Two major bushfire disaster inquiries are calling for submissions by Friday, but with extensions available. Image courtesy RFS.
There are currently two bushfire inquiries calling for submissions from the public.
The federal senate bushfire inquiry (click here to go to the website) is calling for submissions by Friday, but with the possibility of extensions for people in bushfire affected regions; and the NSW government's bushfire inquiry is also calling for public submissions by this Friday, again with extensions possible, (click here to go to the NSW bushfire inquiry website).
The federal senate inquiry chair, Labor's Tim Ayres was in Cobargo on Friday and said the senate inquiry has broader terms of reference than the royal commission (a third inquiry). The deadline for submissions to the royal commission has passed, and hearings have already been held.
He said this morning the senate inquiry was an opportunity for Australians to send a message to the Federal Government about how the devastating summer bushfires were handled and to ensure lessons are learned for the future and says the senate inquiry will visit the region to conduct hearings when able to do so.
He said the inquiry would examine how well governments, charities and the private sector prepared for and responded to the bushfires, as well as focusing on the Federal Government’s recovery efforts so far.
Shadow Minister for Disaster and Emergency Management and committee member Senator Murray Watt said disturbing reports of slow recovery rollout would be a strong focus for the inquiry.
“There are still people on the ground waiting on support which the Government promised would be delivered months ago and they deserve to have their voices heard,” Senator Watt said.
“Having input from a wide-range of individuals, voluntary organisations and businesses who have been affected by the bushfires will be crucial to this inquiry’s success.
"Victims are telling us they are still waiting for their destroyed homes to be cleared, that money from Government grants and loans still isn’t flowing, and mental health support has dried up.
"We are very concerned by that. Already many individuals, business owners and community groups have put forward their views on issues that they would like considered by the inquiry and shared their stories about how they have been affected."
Meanwhile the NSW Government has commissioned an independent expert inquiry into the 2019-20 bushfire season to provide input to NSW ahead of the next bushfire season.
The inquiry welcomes submissions from bushfire-affected residents, emergency and support personnel, organisations and the general public. Everyone is encouraged to share their experience and tell their story to inform the Inquiry’s work.

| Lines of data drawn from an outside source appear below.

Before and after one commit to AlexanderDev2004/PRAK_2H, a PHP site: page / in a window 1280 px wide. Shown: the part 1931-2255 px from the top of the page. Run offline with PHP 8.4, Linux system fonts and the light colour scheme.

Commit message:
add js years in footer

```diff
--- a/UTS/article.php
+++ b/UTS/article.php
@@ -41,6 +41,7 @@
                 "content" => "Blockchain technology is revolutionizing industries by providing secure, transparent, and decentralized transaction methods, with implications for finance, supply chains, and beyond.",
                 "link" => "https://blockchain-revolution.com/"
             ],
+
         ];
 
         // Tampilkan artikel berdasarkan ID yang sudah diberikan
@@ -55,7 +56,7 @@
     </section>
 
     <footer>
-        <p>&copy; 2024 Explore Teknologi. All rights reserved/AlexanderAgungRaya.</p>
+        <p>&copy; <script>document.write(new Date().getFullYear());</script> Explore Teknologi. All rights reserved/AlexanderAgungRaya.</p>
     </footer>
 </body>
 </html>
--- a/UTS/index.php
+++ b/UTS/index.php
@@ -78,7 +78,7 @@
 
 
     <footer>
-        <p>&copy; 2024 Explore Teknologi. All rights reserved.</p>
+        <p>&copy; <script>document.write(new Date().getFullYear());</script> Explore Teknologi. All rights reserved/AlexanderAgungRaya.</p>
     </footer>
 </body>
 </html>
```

The inquiry will also be travelling to bushfire affected communities to meet with and hear directly from people who have been impacted. The schedule for community visits will be posted to this site as soon as it is confirmed.

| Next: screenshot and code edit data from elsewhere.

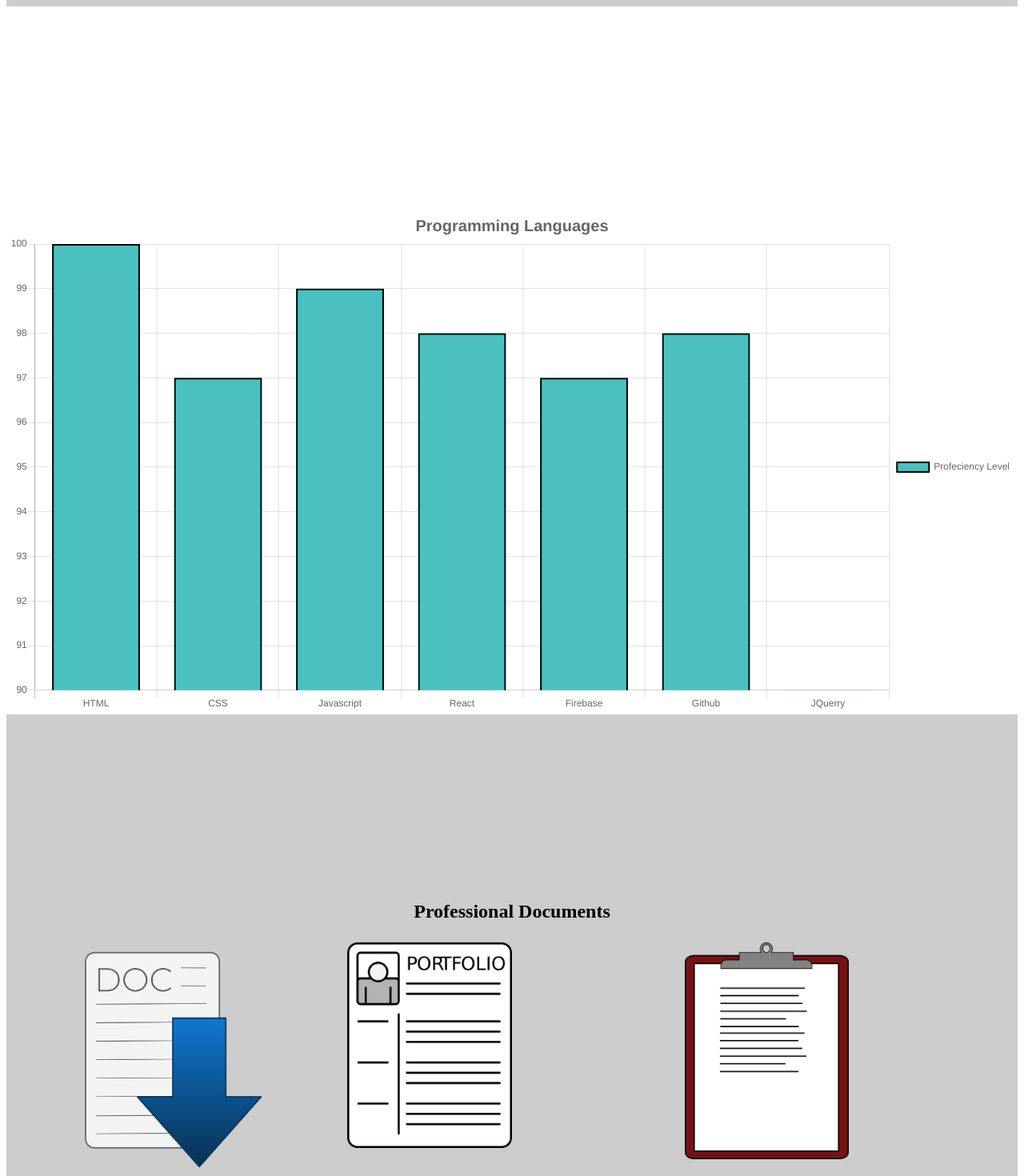
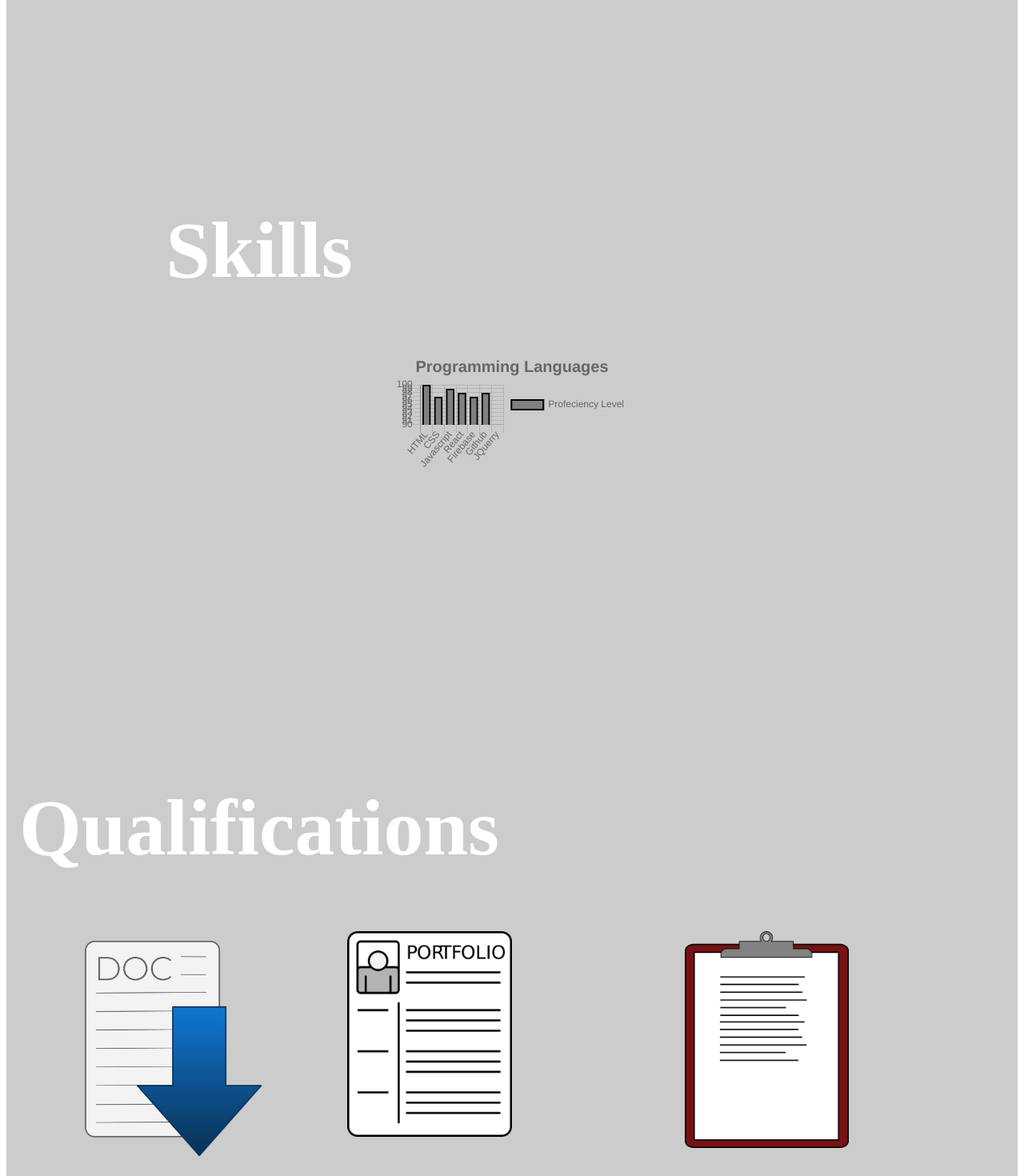
Before and after one commit to smilleeymilleey/website, a React (Create React App) app in the folder website-1/: page /services in a window 1280 px wide. Shown: the part 880-2350 px from the top of the page at 80% size. Built offline with nearby package versions, Linux system fonts and the light colour scheme.

Commit message:
formatting the page

```diff
--- a/website-1/src/components/AboutHero.js
+++ b/website-1/src/components/AboutHero.js
@@ -13,14 +13,9 @@ function AboutHero() {
       </section>
 
         <h1 className="welcome"> About Me</h1>
-
-
-
             <h2 className="header">
                My name is Caitlyn Miley and I am a Full Stack Developer!
             </h2>
-
-
 
         <section className="paragraph">
            I have been programming for the past year and have worked on <br />
--- a/website-1/src/components/Qualifications.css
+++ b/website-1/src/components/Qualifications.css
@@ -30,3 +30,7 @@
   width: 50%;
   height: 50%;
 }
+
+.welcome {
+  padding-right: 50%;
+}
--- a/website-1/src/components/Qualifications.js
+++ b/website-1/src/components/Qualifications.js
@@ -5,21 +5,22 @@ import './Qualifications.css';
 function Qualifications () {
   return (
     <div className="hero-container">
-      <h2>Professional Documents</h2>
-
-          <div class="row">
-            <div class="column">
+      <h1 className='welcome'>Qualifications</h1>
+        <div class="row">
+          <div class="column">
               <img className="letter" src="letter.png" alt="letter"></img>
-            </div>
+          </div>
             <div class="column">
               <img className="resume" src="resume.png" alt="resume"></img>
-                </div>
+            </div>
                 <div class="column">
                   <img className="coverletter" src="coverletter.png" alt="coverLetter"></img>
                 </div>
-              </div>
 
-            </div>
+</div>
+</div>
+
+
 
 
   );
--- a/website-1/src/components/Skills.css
+++ b/website-1/src/components/Skills.css
@@ -1,7 +1,9 @@
 .skillsHeader {
-  padding-top: 20%;
+
 }
 
-.graph {
-  padding-top: 20%;
+
+
+.welcome {
+  padding-right: 50%;
 }
--- a/website-1/src/components/Skills.js
+++ b/website-1/src/components/Skills.js
@@ -10,7 +10,7 @@ const state = {
   datasets: [
     {
       label: 'Profeciency Level',
-      backgroundColor: 'rgba(75,192,192,1)',
+      backgroundColor: 'grey',
       borderColor: 'rgba(0,0,0,1)',
       borderWidth: 2,
       data: [100, 97, 99, 98, 97, 98, 90]
@@ -21,7 +21,11 @@ const state = {
 export default class App extends React.Component {
   render() {
     return (
-      <div className="graph">
+
+      <div className="hero-container">
+        <h1 className="welcome"> Skills </h1>
+        <div className="graph">
+
         <Bar
           data={state}
           options={{
@@ -37,7 +41,7 @@ export default class App extends React.Component {
           }}
         />
       </div>
-
+      </div>
     );
 
 }
```
Also changed, not shown: 1 other file (tests, documents, lock files or other folders). Lines whose indentation alone changed are shown as unchanged.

The Inquiry will inform local communities ahead of all visits to ensure it reaches as many people as possible.